### DIRECTIONS FOR THIS TASK
Without including any image, retype the records word for word.
----
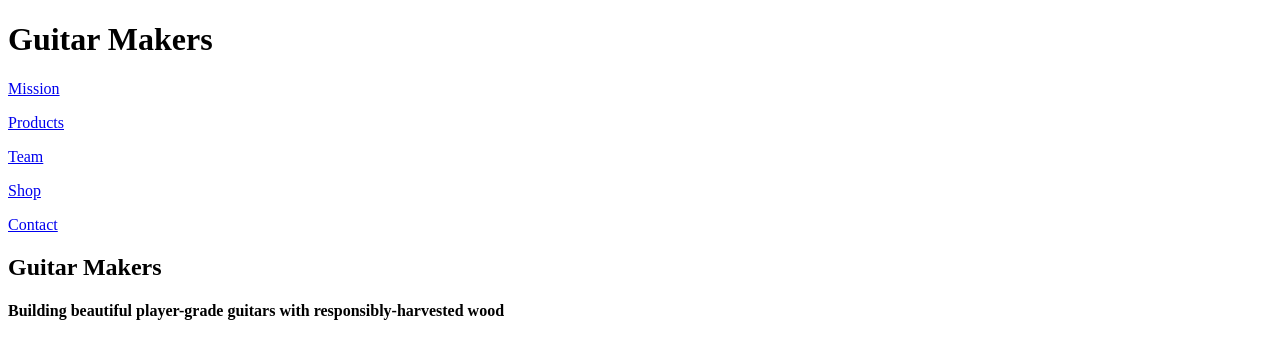
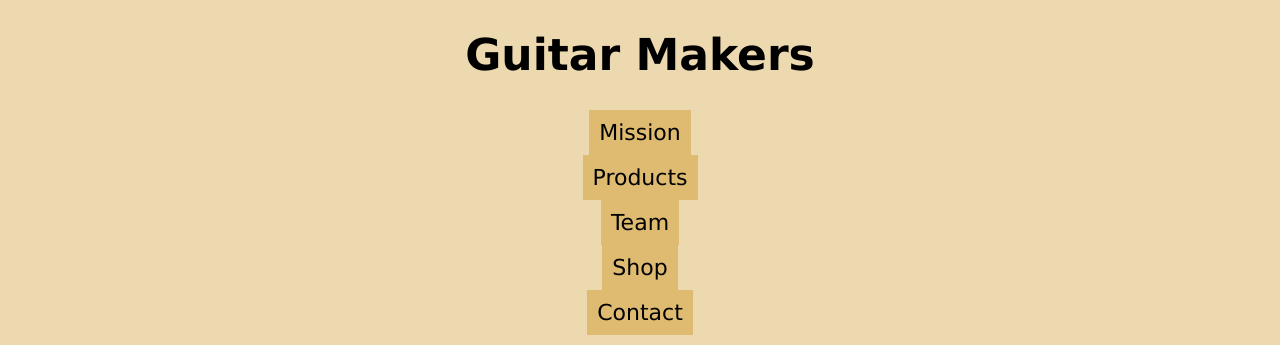
Before and after one commit to froosh53/company-home-page, a plain HTML site: page index.html in a window 1280 px wide. Shown: the top 345 px of the page. Drawn offline with Linux system fonts and the light colour scheme.

Commit message:
add initial css

```diff
--- a/index.html
+++ b/index.html
@@ -11,21 +11,13 @@
         <h1>Guitar Makers</h1>
     </header>
     <nav>
-        <p>
-            <a href="#mission">Mission</a>
-        </p>
-        <p>
-            <a href="#products">Products</a>
-        </p>
-        <p>
-            <a href="#team">Team</a>
-        </p>
-        <p>
-            <a href="#shop">Shop</a>
-        </p>
-        <p>
-            <a href="#contact">Contact</a>
-        </p>
+        <ul>
+            <li><a href="#mission">Mission</a></li>
+            <li><a href="#products">Products</a></li>
+            <li><a href="#team">Team</a></li>
+            <li><a href="#shop">Shop</a></li>
+            <li><a href="#contact">Contact</a></li>
+        </ul>
     </nav>
     <main>
         <!-- Mission -->
--- a/styles.css
+++ b/styles.css
@@ -1,3 +1,43 @@
+/* Universal Styles */
+body {
+    font-family: Verdana, Geneva, Tahoma, sans-serif;
+    font-size: 22px;
+    color: black;
+    background-color: #edd9af;
+    text-align: center;
+}
+
+/* Header */
+nav {
+    display: flex;
+    justify-content: space-around;
+}
+
+ul {
+    list-style-type: none;
+    margin: 0;
+    padding: 0;
+    width: 150px;
+    overflow: hidden;
+}
+
+li {
+    display: inline-block;
+}
+
+li a {
+    padding: 10px;
+    text-decoration: none;
+    color: black;
+    background-color: #dfbb71;
+    display: inline-block;
+}
+
+li a:hover {
+    background-color: #d19d33;
+    font-weight: bold;
+}
+
 .product img {
     width: 200px;
     height: auto;
```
----
### FINISHED TASK
Before and after one commit to froosh53/company-home-page, a plain HTML site: page index.html in a window 1280 px wide. Shown: the top 345 px of the page. Drawn offline with Linux system fonts and the light colour scheme.

Commit message:
add initial css

```diff
--- a/index.html
+++ b/index.html
@@ -11,21 +11,13 @@
         <h1>Guitar Makers</h1>
     </header>
     <nav>
-        <p>
-            <a href="#mission">Mission</a>
-        </p>
-        <p>
-            <a href="#products">Products</a>
-        </p>
-        <p>
-            <a href="#team">Team</a>
-        </p>
-        <p>
-            <a href="#shop">Shop</a>
-        </p>
-        <p>
-            <a href="#contact">Contact</a>
-        </p>
+        <ul>
+            <li><a href="#mission">Mission</a></li>
+            <li><a href="#products">Products</a></li>
+            <li><a href="#team">Team</a></li>
+            <li><a href="#shop">Shop</a></li>
+            <li><a href="#contact">Contact</a></li>
+        </ul>
     </nav>
     <main>
         <!-- Mission -->
--- a/styles.css
+++ b/styles.css
@@ -1,3 +1,43 @@
+/* Universal Styles */
+body {
+    font-family: Verdana, Geneva, Tahoma, sans-serif;
+    font-size: 22px;
+    color: black;
+    background-color: #edd9af;
+    text-align: center;
+}
+
+/* Header */
+nav {
+    display: flex;
+    justify-content: space-around;
+}
+
+ul {
+    list-style-type: none;
+    margin: 0;
+    padding: 0;
+    width: 150px;
+    overflow: hidden;
+}
+
+li {
+    display: inline-block;
+}
+
+li a {
+    padding: 10px;
+    text-decoration: none;
+    color: black;
+    background-color: #dfbb71;
+    display: inline-block;
+}
+
+li a:hover {
+    background-color: #d19d33;
+    font-weight: bold;
+}
+
 .product img {
     width: 200px;
     height: auto;
```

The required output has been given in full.